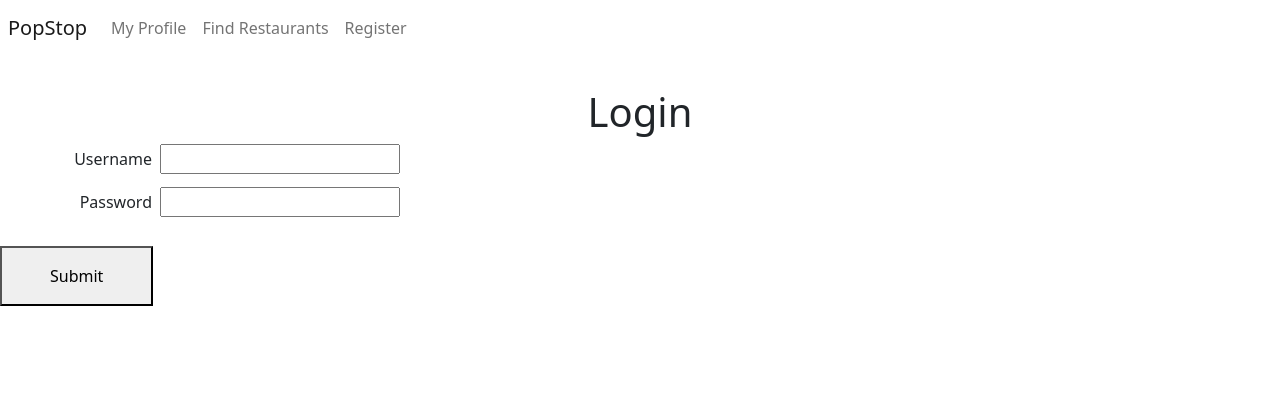
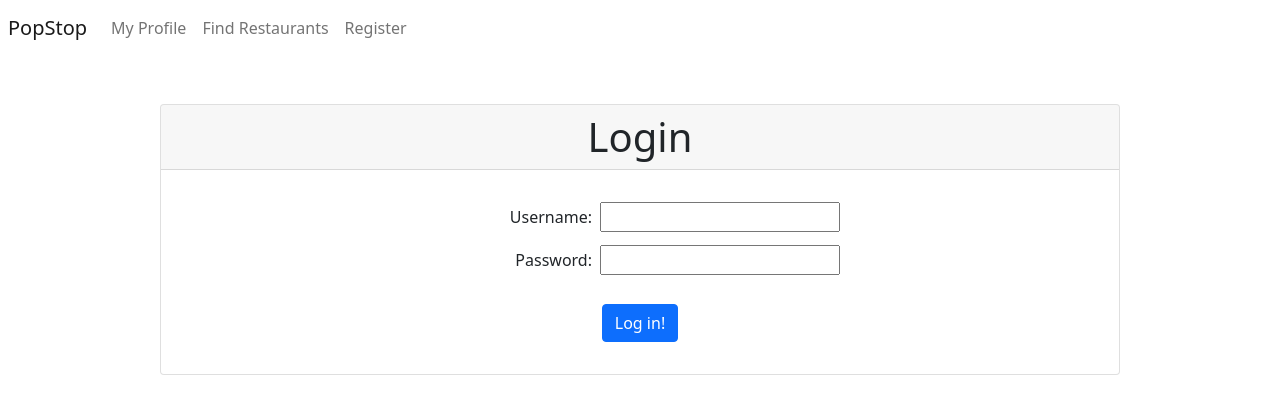
Before and after one commit to EliasLMann/CS3330-F21, a React (Create React App) app in the folder frontend/: page /login in a window 1280 px wide. Shown: the top 414 px of the page. Built offline with nearby package versions, Linux system fonts and the light colour scheme.

Commit message:
Styled login

```diff
--- a/frontend/src/components/LoginPage.jsx
+++ b/frontend/src/components/LoginPage.jsx
@@ -17,20 +17,23 @@ export class LoginPage extends React.Component {
 
         return<>
 
-            <h1>Login</h1>
+            <div className="card mt-5 w-75 mx-auto justify-content-center align-items-center">
 
-            <form>
-                <label for="userName">Username</label>
+                <h1 className="card-header w-100 text-center mx-auto">Login</h1>
+
+                <div className="card-body">
+                    <form id="registerForm"className="card-body text-center">
+                        <label for="userName">Username: </label>
                         <input
                             type="text" id="userName" name="userName"
-                    value={this.state.userName}
+                            value={this.state.email}
                             onChange={event => this.setState({userName: event.target.value})}
                         >
                         </input>
 
                         <br/>
 
-                <label for="password">Password</label>
+                        <label for="password">Password: </label>
                         <input
                             type="text" id="password" name="password"
                             value={this.state.password}
@@ -42,8 +45,11 @@ export class LoginPage extends React.Component {
 
                         <button
                             type="button"
-                    onClick={ () => this.onSubmitClick() }>Submit</button>
+                            onClick={ () => this.onSubmitClick() }
+                            className="btn btn-primary">Log in!</button>
                     </form>
+                </div>
+            </div>
 
         </>;
     }
--- a/frontend/src/components/RegisterPage.jsx
+++ b/frontend/src/components/RegisterPage.jsx
@@ -33,11 +33,11 @@ export class RegisterPage extends React.Component {
     render(){
 
         return<>
-            <div class="card mt-5 w-75 mx-auto justify-content-center align-items-center">
+            <div className="card mt-5 w-75 mx-auto justify-content-center align-items-center">
 
-            <h1 class="card-header w-100">Register</h1>
+            <h1 className="card-header w-100 pt-2 text-center align-center">Register</h1>
 
-            <form id="registerForm"class="card-body">
+            <form id="registerForm"className="card-body text-center">
                 <label for="email">Enter your email: </label>
                 <input
                     type="text" id="email" name="email"
--- a/frontend/src/components/registerPage.css
+++ b/frontend/src/components/registerPage.css
@@ -1,11 +1,3 @@
-h1{
-    padding-top: 2rem;
-    text-align: center;
-}
-
-#registerForm{
-    text-align:center;
-}
 
 label{
     padding-bottom: 1rem;
```
Lines whose indentation alone changed are shown as unchanged.
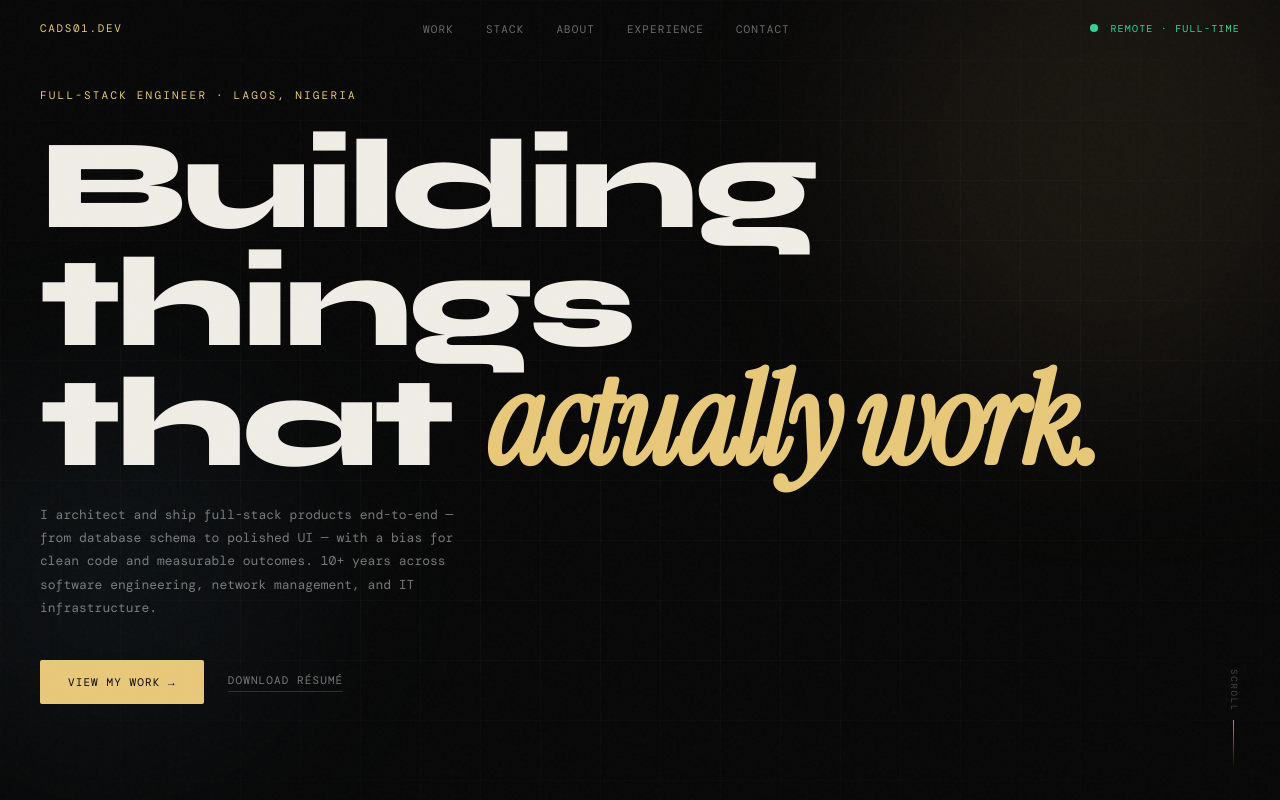
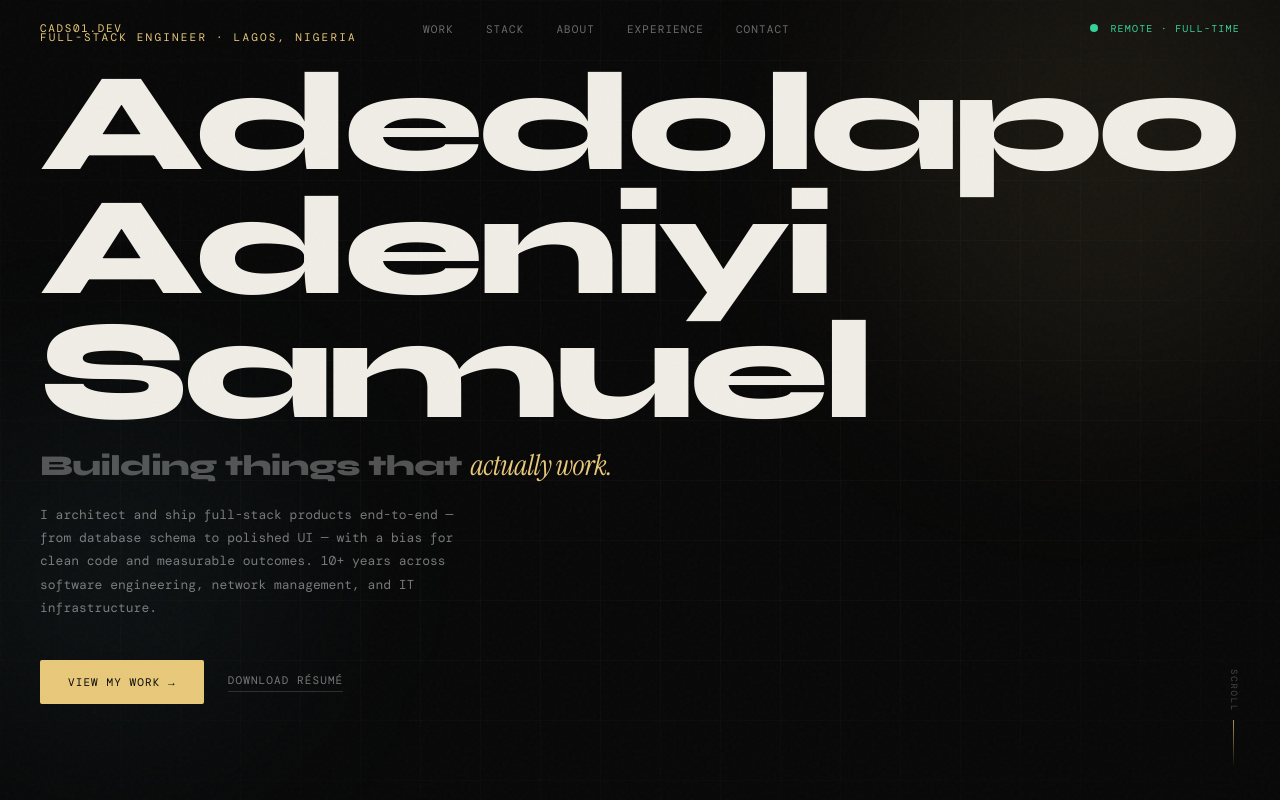
Before and after one commit to cads01/portfolio, a React (Vite) app: page / in a window 1280 px wide. Shown: the top 800 px of the page. Built offline with nearby package versions, Linux system fonts and the light colour scheme; a web font is replaced by a local one.

Commit message:
feat: name as hero headline

```diff
--- a/src/components/Hero.jsx
+++ b/src/components/Hero.jsx
@@ -36,30 +36,41 @@ export default function Hero() {
 
       {/* Content */}
       <p
-        className="font-mono text-[11px] tracking-[0.2em] uppercase text-[#e8c97a] mb-6"
+        className="font-mono text-[11px] tracking-[0.2em] uppercase text-[#e8c97a] mb-4"
         style={{ animation: "fadeUp 0.8s 0.2s ease both" }}
       >
         Full-Stack Engineer · {meta.location}
       </p>
 
+      {/* NAME — the most vivid element on the page */}
       <h1
-        className="text-[clamp(4rem,10vw,9rem)] font-extrabold leading-[0.92] tracking-[-0.03em] mb-5"
-        style={{ animation: "fadeUp 0.8s 0.35s ease both" }}
+        className="text-[clamp(4rem,11vw,10rem)] font-extrabold leading-[0.88] tracking-[-0.04em] mb-4"
+        style={{ animation: "fadeUp 0.8s 0.32s ease both" }}
       >
-        Building things
-        <br />
-        that{" "}
+        {meta.name}
+      </h1>
+
+      {/* Tagline sits right below the name */}
+      <p
+        className="text-[clamp(1rem,2.5vw,1.8rem)] font-extrabold leading-[1.15] tracking-[-0.02em] mb-5 text-white/30"
+        style={{ animation: "fadeUp 0.8s 0.44s ease both" }}
+      >
+        Building things that{" "}
         <em
-          className="not-italic text-[#e8c97a]"
-          style={{ fontFamily: "'Instrument Serif', serif", fontStyle: "italic" }}
+          style={{
+            fontFamily: "'Instrument Serif', serif",
+            fontStyle: "italic",
+            fontWeight: 400,
+            color: "#e8c97a",
+          }}
         >
           actually work.
         </em>
-      </h1>
+      </p>
 
       <p
         className="font-mono text-[13px] text-white/45 max-w-[420px] leading-[1.8] mb-10"
-        style={{ animation: "fadeUp 0.8s 0.5s ease both" }}
+        style={{ animation: "fadeUp 0.8s 0.56s ease both" }}
       >
         I architect and ship full-stack products end-to-end — from database schema to
         polished UI — with a bias for clean code and measurable outcomes. 10+ years
```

TASK DIRECTIONS – Only the text of the entries above is to be given again, exactly, with the pictures left out.

WRITTEN RESPONSE –
Before and after one commit to EliasLMann/CS3330-F21, a React (Create React App) app in the folder frontend/: page /login in a window 1280 px wide. Shown: the top 414 px of the page. Built offline with nearby package versions, Linux system fonts and the light colour scheme.

Commit message:
Styled login

```diff
--- a/frontend/src/components/LoginPage.jsx
+++ b/frontend/src/components/LoginPage.jsx
@@ -17,20 +17,23 @@ export class LoginPage extends React.Component {
 
         return<>
 
-            <h1>Login</h1>
+            <div className="card mt-5 w-75 mx-auto justify-content-center align-items-center">
 
-            <form>
-                <label for="userName">Username</label>
+                <h1 className="card-header w-100 text-center mx-auto">Login</h1>
+
+                <div className="card-body">
+                    <form id="registerForm"className="card-body text-center">
+                        <label for="userName">Username: </label>
                         <input
                             type="text" id="userName" name="userName"
-                    value={this.state.userName}
+                            value={this.state.email}
                             onChange={event => this.setState({userName: event.target.value})}
                         >
                         </input>
 
                         <br/>
 
-                <label for="password">Password</label>
+                        <label for="password">Password: </label>
                         <input
                             type="text" id="password" name="password"
                             value={this.state.password}
@@ -42,8 +45,11 @@ export class LoginPage extends React.Component {
 
                         <button
                             type="button"
-                    onClick={ () => this.onSubmitClick() }>Submit</button>
+                            onClick={ () => this.onSubmitClick() }
+                            className="btn btn-primary">Log in!</button>
                     </form>
+                </div>
+            </div>
 
         </>;
     }
--- a/frontend/src/components/RegisterPage.jsx
+++ b/frontend/src/components/RegisterPage.jsx
@@ -33,11 +33,11 @@ export class RegisterPage extends React.Component {
     render(){
 
         return<>
-            <div class="card mt-5 w-75 mx-auto justify-content-center align-items-center">
+            <div className="card mt-5 w-75 mx-auto justify-content-center align-items-center">
 
-            <h1 class="card-header w-100">Register</h1>
+            <h1 className="card-header w-100 pt-2 text-center align-center">Register</h1>
 
-            <form id="registerForm"class="card-body">
+            <form id="registerForm"className="card-body text-center">
                 <label for="email">Enter your email: </label>
                 <input
                     type="text" id="email" name="email"
--- a/frontend/src/components/registerPage.css
+++ b/frontend/src/components/registerPage.css
@@ -1,11 +1,3 @@
-h1{
-    padding-top: 2rem;
-    text-align: center;
-}
-
-#registerForm{
-    text-align:center;
-}
 
 label{
     padding-bottom: 1rem;
```
Lines whose indentation alone changed are shown as unchanged.
Before and after one commit to cads01/portfolio, a React (Vite) app: page / in a window 1280 px wide. Shown: the top 800 px of the page. Built offline with nearby package versions, Linux system fonts and the light colour scheme; a web font is replaced by a local one.

Commit message:
feat: name as hero headline

```diff
--- a/src/components/Hero.jsx
+++ b/src/components/Hero.jsx
@@ -36,30 +36,41 @@ export default function Hero() {
 
       {/* Content */}
       <p
-        className="font-mono text-[11px] tracking-[0.2em] uppercase text-[#e8c97a] mb-6"
+        className="font-mono text-[11px] tracking-[0.2em] uppercase text-[#e8c97a] mb-4"
         style={{ animation: "fadeUp 0.8s 0.2s ease both" }}
       >
         Full-Stack Engineer · {meta.location}
       </p>
 
+      {/* NAME — the most vivid element on the page */}
       <h1
-        className="text-[clamp(4rem,10vw,9rem)] font-extrabold leading-[0.92] tracking-[-0.03em] mb-5"
-        style={{ animation: "fadeUp 0.8s 0.35s ease both" }}
+        className="text-[clamp(4rem,11vw,10rem)] font-extrabold leading-[0.88] tracking-[-0.04em] mb-4"
+        style={{ animation: "fadeUp 0.8s 0.32s ease both" }}
       >
-        Building things
-        <br />
-        that{" "}
+        {meta.name}
+      </h1>
+
+      {/* Tagline sits right below the name */}
+      <p
+        className="text-[clamp(1rem,2.5vw,1.8rem)] font-extrabold leading-[1.15] tracking-[-0.02em] mb-5 text-white/30"
+        style={{ animation: "fadeUp 0.8s 0.44s ease both" }}
+      >
+        Building things that{" "}
         <em
-          className="not-italic text-[#e8c97a]"
-          style={{ fontFamily: "'Instrument Serif', serif", fontStyle: "italic" }}
+          style={{
+            fontFamily: "'Instrument Serif', serif",
+            fontStyle: "italic",
+            fontWeight: 400,
+            color: "#e8c97a",
+          }}
         >
           actually work.
         </em>
-      </h1>
+      </p>
 
       <p
         className="font-mono text-[13px] text-white/45 max-w-[420px] leading-[1.8] mb-10"
-        style={{ animation: "fadeUp 0.8s 0.5s ease both" }}
+        style={{ animation: "fadeUp 0.8s 0.56s ease both" }}
       >
         I architect and ship full-stack products end-to-end — from database schema to
         polished UI — with a bias for clean code and measurable outcomes. 10+ years
```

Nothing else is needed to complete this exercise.